**TASK PROMPT**
From the first line to the last, restate the data exactly, leaving out the images.
__________________________________________________
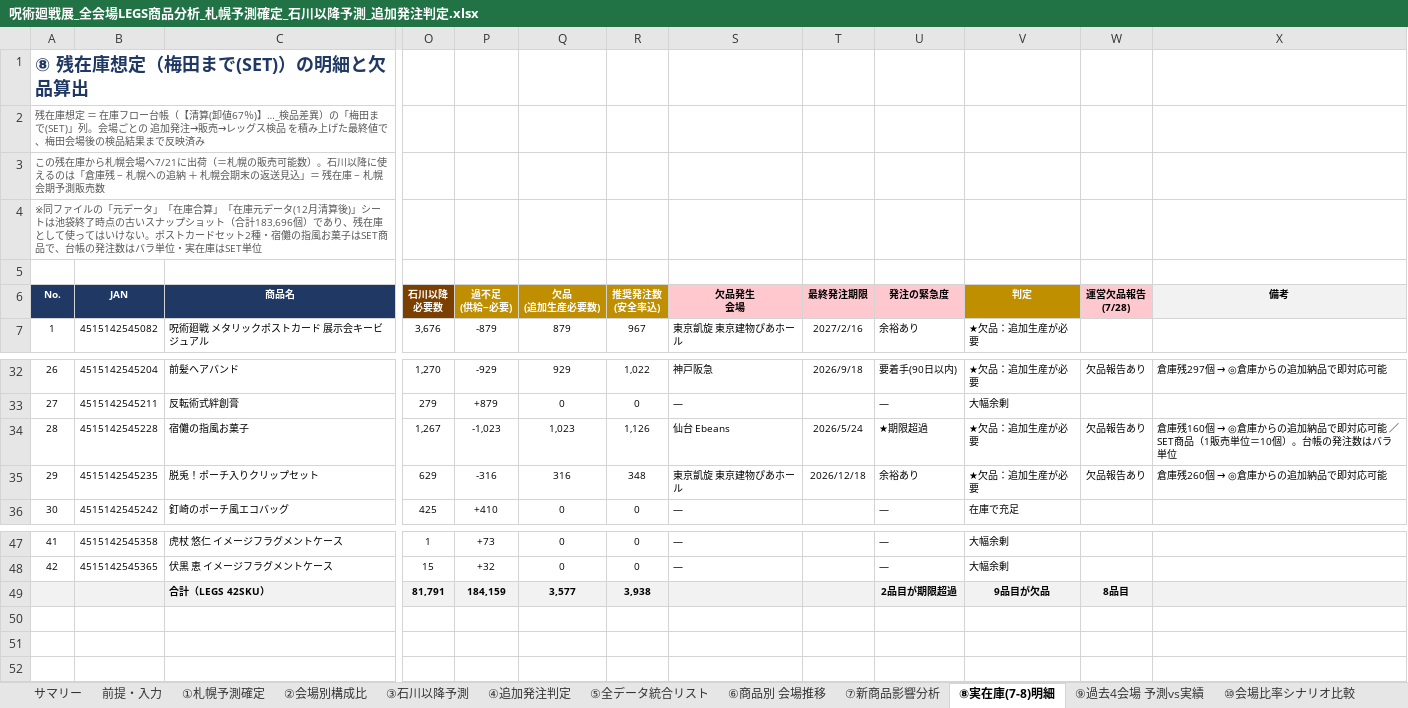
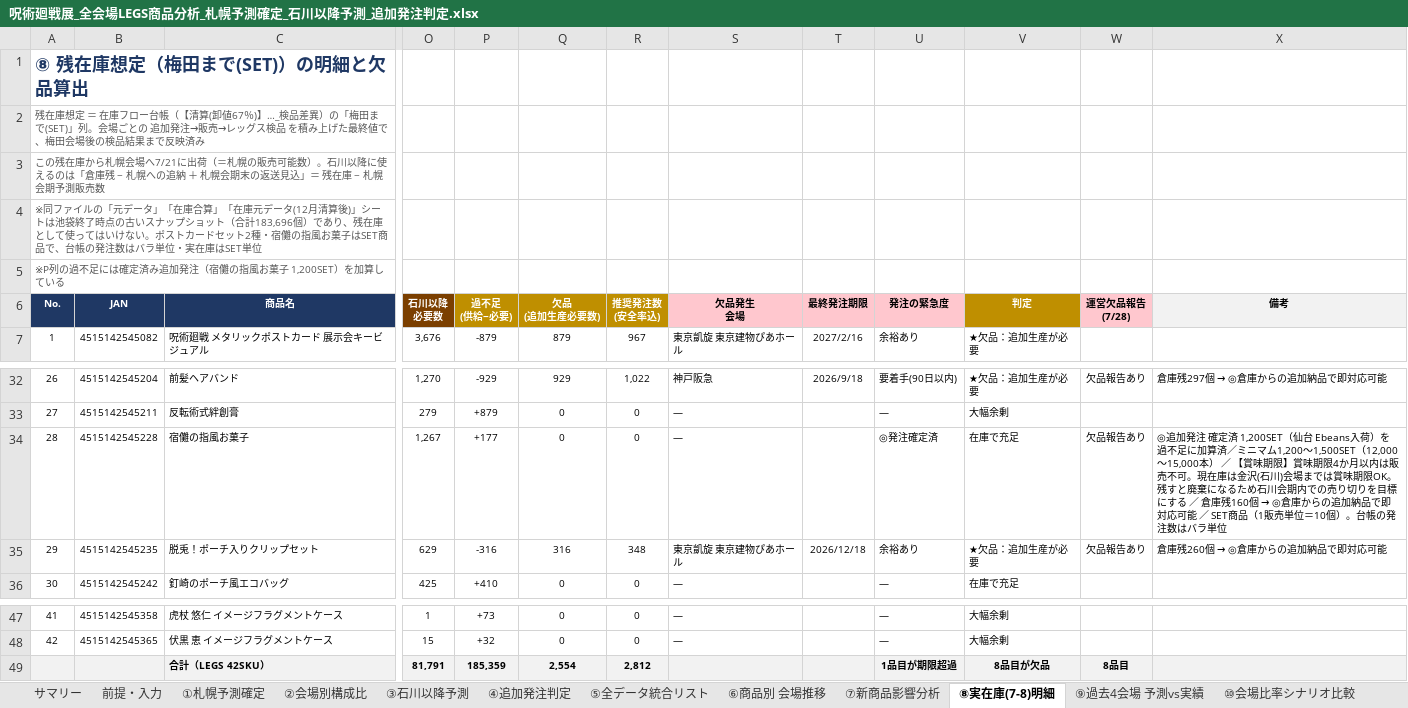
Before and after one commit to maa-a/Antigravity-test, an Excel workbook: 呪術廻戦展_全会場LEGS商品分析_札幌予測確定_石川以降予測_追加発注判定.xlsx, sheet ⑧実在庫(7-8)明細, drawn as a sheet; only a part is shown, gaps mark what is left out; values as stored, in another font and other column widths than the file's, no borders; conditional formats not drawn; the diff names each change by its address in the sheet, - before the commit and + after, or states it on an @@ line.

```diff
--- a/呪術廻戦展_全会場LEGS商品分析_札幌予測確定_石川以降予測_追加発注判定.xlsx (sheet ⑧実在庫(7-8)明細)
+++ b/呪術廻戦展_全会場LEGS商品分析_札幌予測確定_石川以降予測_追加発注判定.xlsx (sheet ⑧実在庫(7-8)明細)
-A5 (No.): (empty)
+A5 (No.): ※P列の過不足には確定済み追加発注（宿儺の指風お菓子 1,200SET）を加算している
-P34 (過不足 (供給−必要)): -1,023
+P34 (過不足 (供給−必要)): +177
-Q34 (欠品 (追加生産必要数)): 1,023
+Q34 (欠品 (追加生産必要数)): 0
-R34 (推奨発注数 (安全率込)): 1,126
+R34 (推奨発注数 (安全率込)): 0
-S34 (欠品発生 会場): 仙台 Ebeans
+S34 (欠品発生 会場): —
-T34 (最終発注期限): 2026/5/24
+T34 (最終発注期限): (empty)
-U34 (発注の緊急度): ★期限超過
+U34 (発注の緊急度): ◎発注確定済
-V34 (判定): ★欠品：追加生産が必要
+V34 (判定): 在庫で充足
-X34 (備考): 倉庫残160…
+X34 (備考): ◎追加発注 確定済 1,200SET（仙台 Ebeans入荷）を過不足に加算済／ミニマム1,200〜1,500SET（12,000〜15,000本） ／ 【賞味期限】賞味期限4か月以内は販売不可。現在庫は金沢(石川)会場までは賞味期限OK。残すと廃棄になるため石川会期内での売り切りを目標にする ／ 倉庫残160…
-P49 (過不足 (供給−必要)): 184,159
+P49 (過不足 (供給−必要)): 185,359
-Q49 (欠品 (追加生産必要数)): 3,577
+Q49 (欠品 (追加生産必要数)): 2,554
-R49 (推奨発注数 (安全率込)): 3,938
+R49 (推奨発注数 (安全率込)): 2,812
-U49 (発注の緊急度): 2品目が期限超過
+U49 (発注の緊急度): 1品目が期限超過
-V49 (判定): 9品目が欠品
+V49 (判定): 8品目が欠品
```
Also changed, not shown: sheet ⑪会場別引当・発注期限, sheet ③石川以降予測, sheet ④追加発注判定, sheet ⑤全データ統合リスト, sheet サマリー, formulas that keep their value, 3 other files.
__________________________________________________
**EXERCISE ANSWER**
Before and after one commit to maa-a/Antigravity-test, an Excel workbook: 呪術廻戦展_全会場LEGS商品分析_札幌予測確定_石川以降予測_追加発注判定.xlsx, sheet ⑧実在庫(7-8)明細, drawn as a sheet; only a part is shown, gaps mark what is left out; values as stored, in another font and other column widths than the file's, no borders; conditional formats not drawn; the diff names each change by its address in the sheet, - before the commit and + after, or states it on an @@ line.

```diff
--- a/呪術廻戦展_全会場LEGS商品分析_札幌予測確定_石川以降予測_追加発注判定.xlsx (sheet ⑧実在庫(7-8)明細)
+++ b/呪術廻戦展_全会場LEGS商品分析_札幌予測確定_石川以降予測_追加発注判定.xlsx (sheet ⑧実在庫(7-8)明細)
-A5 (No.): (empty)
+A5 (No.): ※P列の過不足には確定済み追加発注（宿儺の指風お菓子 1,200SET）を加算している
-P34 (過不足 (供給−必要)): -1,023
+P34 (過不足 (供給−必要)): +177
-Q34 (欠品 (追加生産必要数)): 1,023
+Q34 (欠品 (追加生産必要数)): 0
-R34 (推奨発注数 (安全率込)): 1,126
+R34 (推奨発注数 (安全率込)): 0
-S34 (欠品発生 会場): 仙台 Ebeans
+S34 (欠品発生 会場): —
-T34 (最終発注期限): 2026/5/24
+T34 (最終発注期限): (empty)
-U34 (発注の緊急度): ★期限超過
+U34 (発注の緊急度): ◎発注確定済
-V34 (判定): ★欠品：追加生産が必要
+V34 (判定): 在庫で充足
-X34 (備考): 倉庫残160…
+X34 (備考): ◎追加発注 確定済 1,200SET（仙台 Ebeans入荷）を過不足に加算済／ミニマム1,200〜1,500SET（12,000〜15,000本） ／ 【賞味期限】賞味期限4か月以内は販売不可。現在庫は金沢(石川)会場までは賞味期限OK。残すと廃棄になるため石川会期内での売り切りを目標にする ／ 倉庫残160…
-P49 (過不足 (供給−必要)): 184,159
+P49 (過不足 (供給−必要)): 185,359
-Q49 (欠品 (追加生産必要数)): 3,577
+Q49 (欠品 (追加生産必要数)): 2,554
-R49 (推奨発注数 (安全率込)): 3,938
+R49 (推奨発注数 (安全率込)): 2,812
-U49 (発注の緊急度): 2品目が期限超過
+U49 (発注の緊急度): 1品目が期限超過
-V49 (判定): 9品目が欠品
+V49 (判定): 8品目が欠品
```
Also changed, not shown: sheet ⑪会場別引当・発注期限, sheet ③石川以降予測, sheet ④追加発注判定, sheet ⑤全データ統合リスト, sheet サマリー, formulas that keep their value, 3 other files.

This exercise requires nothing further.